Answer 1: The partially submerged pencil looks different from different views. From the top, the pencil appears straight and normal albeit with one half of it submerged in water. From the side, the story is different. First, the part of the pencil submerged in water appears to be thicker than the part of the pencil in the air. Second, there is an apparent discontinuity in the pencil at the air-water boundary. The part of the pencil underwater and the part of the pencil in the air do not meet at this boundary. When you look at the pencil diagonally downwards from the side, the pencil is continuous but it appears bent at the air-water boundary. Moreover, I can simultaneously see two pencils – one through the top of the water and the thicker disjoint pencil bottom through the sides of the glass.

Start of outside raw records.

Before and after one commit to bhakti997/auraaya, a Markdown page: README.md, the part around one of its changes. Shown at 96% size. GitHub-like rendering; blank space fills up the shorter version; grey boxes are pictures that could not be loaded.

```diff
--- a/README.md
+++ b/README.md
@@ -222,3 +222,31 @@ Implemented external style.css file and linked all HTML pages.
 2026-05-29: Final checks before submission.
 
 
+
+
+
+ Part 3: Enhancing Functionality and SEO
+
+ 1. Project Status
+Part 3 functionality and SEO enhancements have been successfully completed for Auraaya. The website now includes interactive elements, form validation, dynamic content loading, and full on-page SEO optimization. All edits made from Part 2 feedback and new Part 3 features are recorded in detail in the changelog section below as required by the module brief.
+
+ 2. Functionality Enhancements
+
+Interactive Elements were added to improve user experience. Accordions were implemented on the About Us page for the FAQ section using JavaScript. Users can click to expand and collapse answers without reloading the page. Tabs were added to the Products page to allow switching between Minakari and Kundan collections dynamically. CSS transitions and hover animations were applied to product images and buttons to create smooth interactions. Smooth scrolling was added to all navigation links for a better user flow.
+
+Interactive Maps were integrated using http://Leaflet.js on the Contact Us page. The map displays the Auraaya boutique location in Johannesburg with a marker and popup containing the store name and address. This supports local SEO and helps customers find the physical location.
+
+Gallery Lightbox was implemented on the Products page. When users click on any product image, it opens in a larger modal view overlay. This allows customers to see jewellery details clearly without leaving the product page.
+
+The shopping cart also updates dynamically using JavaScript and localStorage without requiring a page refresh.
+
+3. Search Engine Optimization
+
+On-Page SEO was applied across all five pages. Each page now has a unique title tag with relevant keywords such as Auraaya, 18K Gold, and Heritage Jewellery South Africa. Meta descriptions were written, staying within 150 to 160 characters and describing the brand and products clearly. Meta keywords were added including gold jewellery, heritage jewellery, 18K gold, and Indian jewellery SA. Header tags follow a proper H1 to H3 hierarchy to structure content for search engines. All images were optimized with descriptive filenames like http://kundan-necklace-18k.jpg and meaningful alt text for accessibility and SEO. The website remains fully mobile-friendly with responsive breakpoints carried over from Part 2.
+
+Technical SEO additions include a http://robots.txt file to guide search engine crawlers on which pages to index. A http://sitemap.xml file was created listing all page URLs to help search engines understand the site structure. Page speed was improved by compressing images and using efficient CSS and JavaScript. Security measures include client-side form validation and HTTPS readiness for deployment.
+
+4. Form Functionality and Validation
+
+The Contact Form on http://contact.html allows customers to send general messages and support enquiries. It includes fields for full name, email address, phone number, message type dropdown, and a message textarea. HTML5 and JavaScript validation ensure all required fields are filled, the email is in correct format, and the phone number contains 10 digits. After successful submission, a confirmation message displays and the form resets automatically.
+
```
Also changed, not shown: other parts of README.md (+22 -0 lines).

For the CD exercise, I used a strong white LED flash from a cell phone as the light source. What I saw was patterns of color in the surface of the CD with the color patterns matching those of a rainbow. The patterns formed some kind of a bow emanating from the center of the disc away from the LED flash light. The patterns also moved around as I changed the orientation between me, the disc and the LED lamp.

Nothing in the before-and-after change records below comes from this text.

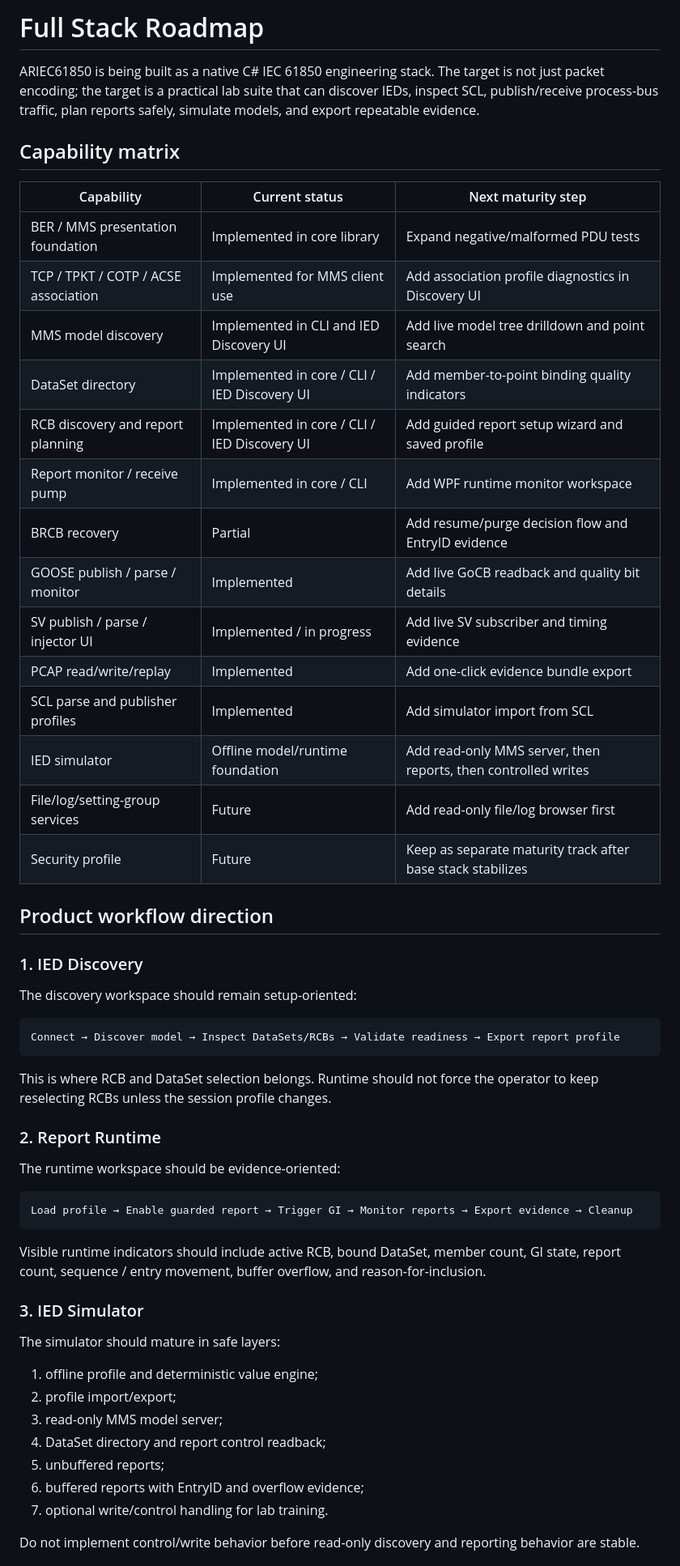
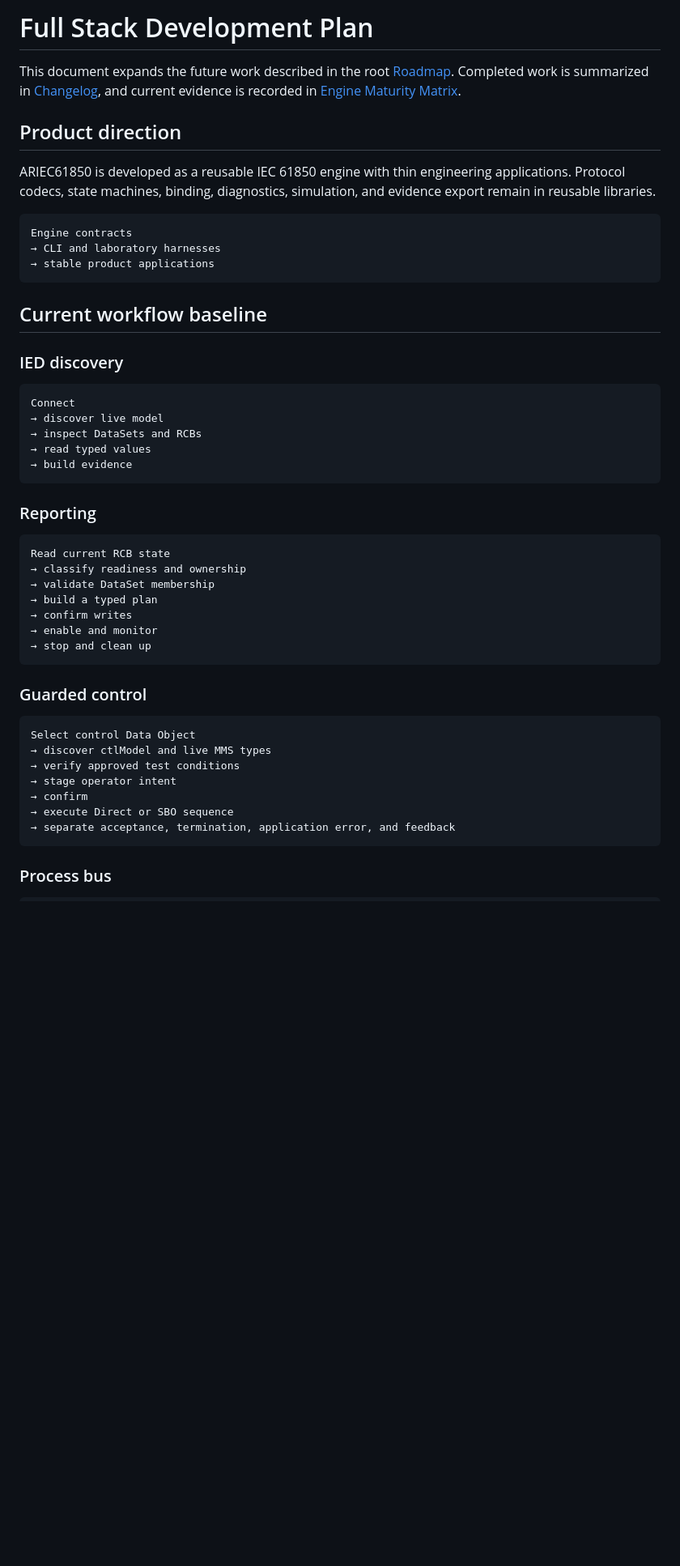
Before and after one commit to masarray/ARIEC61850, a Markdown page: docs/FULL_STACK_ROADMAP.md, the part around one of its changes. Shown at 81% size. Rendered like a GitHub page; blank space fills up the shorter version.

````diff
--- a/docs/FULL_STACK_ROADMAP.md
+++ b/docs/FULL_STACK_ROADMAP.md
@@ -1,59 +1,52 @@
-# Full Stack Roadmap
+# Full Stack Development Plan
 
-ARIEC61850 is being built as a native C# IEC 61850 engineering stack. The target is not just packet encoding; the target is a practical lab suite that can discover IEDs, inspect SCL, publish/receive process-bus traffic, plan reports safely, simulate models, and export repeatable evidence.
+This document expands the future work described in the root [Roadmap](../ROADMAP.md). Completed work is summarized in [Changelog](../CHANGELOG.md), and current evidence is recorded in [Engine Maturity Matrix](ENGINE_MATURITY_MATRIX.md).
 
-## Capability matrix
+## Product direction
 
-| Capability | Current status | Next maturity step |
-|---|---|---|
-| BER / MMS presentation foundation | Implemented in core library | Expand negative/malformed PDU tests |
-| TCP / TPKT / COTP / ACSE association | Implemented for MMS client use | Add association profile diagnostics in Discovery UI |
-| MMS model discovery | Implemented in CLI and IED Discovery UI | Add live model tree drilldown and point search |
-| DataSet directory | Implemented in core / CLI / IED Discovery UI | Add member-to-point binding quality indicators |
-| RCB discovery and report planning | Implemented in core / CLI / IED Discovery UI | Add guided report setup wizard and saved profile |
-| Report monitor / receive pump | Implemented in core / CLI | Add WPF runtime monitor workspace |
-| BRCB recovery | Partial | Add resume/purge decision flow and EntryID evidence |
-| GOOSE publish / parse / monitor | Implemented | Add live GoCB readback and quality bit details |
-| SV publish / parse / injector UI | Implemented / in progress | Add live SV subscriber and timing evidence |
-| PCAP read/write/replay | Implemented | Add one-click evidence bundle export |
-| SCL parse and publisher profiles | Implemented | Add simulator import from SCL |
-| IED simulator | Offline model/runtime foundation | Add read-only MMS server, then reports, then controlled writes |
-| File/log/setting-group services | Future | Add read-only file/log browser first |
-| Security profile | Future | Keep as separate maturity track after base stack stabilizes |
-
-## Product workflow direction
-
-### 1. IED Discovery
-
-The discovery workspace should remain setup-oriented:
+ARIEC61850 is developed as a reusable IEC 61850 engine with thin engineering applications. Protocol codecs, state machines, binding, diagnostics, simulation, and evidence export remain in reusable libraries.
 
 ```text
-Connect → Discover model → Inspect DataSets/RCBs → Validate readiness → Export report profile
+Engine contracts
+→ CLI and laboratory harnesses
+→ stable product applications
 ```
 
-This is where RCB and DataSet selection belongs. Runtime should not force the operator to keep reselecting RCBs unless the session profile changes.
+## Current workflow baseline
 
-### 2. Report Runtime
-
-The runtime workspace should be evidence-oriented:
+### IED discovery
 
 ```text
-Load profile → Enable guarded report → Trigger GI → Monitor reports → Export evidence → Cleanup
+Connect
+→ discover live model
+→ inspect DataSets and RCBs
+→ read typed values
+→ build evidence
 ```
 
-Visible runtime indicators should include active RCB, bound DataSet, member count, GI state, report count, sequence / entry movement, buffer overflow, and reason-for-inclusion.
+### Reporting
 
-### 3. IED Simulator
+```text
+Read current RCB state
+→ classify readiness and ownership
+→ validate DataSet membership
+→ build a typed plan
+→ confirm writes
+→ enable and monitor
+→ stop and clean up
+```
 
-The simulator should mature in safe layers:
+### Guarded control
 
-1. offline profile and deterministic value engine;
-2. profile import/export;
-3. read-only MMS model server;
-4. DataSet directory and report control readback;
-5. unbuffered reports;
-6. buffered reports with EntryID and overflow evidence;
-7. optional write/control handling for lab training.
+```text
+Select control Data Object
+→ discover ctlModel and live MMS types
+→ verify approved test conditions
+→ stage operator intent
+→ confirm
+→ execute Direct or SBO sequence
+→ separate acceptance, termination, application error, and feedback
+```
 
-Do not implement control/write behavior before read-only discovery and reporting behavior are stable.
+### Process bus
 
````
Also changed, not shown: other parts of docs/FULL_STACK_ROADMAP.md (+115 -28 lines).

One modification I tried was to use another light source – a computer screen. I made a large black picture in MS Paint and added a tiny white square in the middle approximately 1.5cm in the side. When viewed at full screen, the small white acts like a small lamp. The same patterns also appeared but what is different was that the colors are not continuous. Instead of a continuous blend of colors from red to violet, I only saw discrete colors. In fact, I can identify five distinct squares of color in the surface of the disc. These colors are red, orange, yellow-green, blue green and violet.
Answer 2: I think that this experiment is related to the colors of the sky. Red and Blue are the two colors of the sky depending on the time of day with the sky being blue most of the time and appearing crimson during dusk and dawn. Although in this experiment, it is the angle of the view of the light source which is varied, I am taking a stab to say that it is not the angle of the light source which is causing the shift but rather it is the thickness of the milky water which contributes to the color. Viewing the light from the sides means that the light passes through less milky water as compared to viewing it from the top. This can be analogous to the sky. When it is noon, the sun’s rays are passing through a thinner amount of atmosphere. This is also the time when the sky is blue. When the sun is near the horizon, it passes through a thicker layer of atmosphere because it is coming from the side. This is also the time that the sky appears ruddy.
Answer 3: I think that the performance of the CD experiment in this case was very thorough as the experimenter took note of exactly how the spectrum moved as the disc is moved. The attention to detail also reaches the careful note taking on the order of colors. The same can be said for the pencil experiment as the experimenter also took great care in creating an ordered exploration of the views of the pencil. The rotation of the glass was just great as it allowed the experimenter to not only see the pencil from all angles but to also see any trends which may develop as the glass is rotated.
Hewitt, P (2005). Conceptual Physics 10th Edition. New York: Addison Wesley.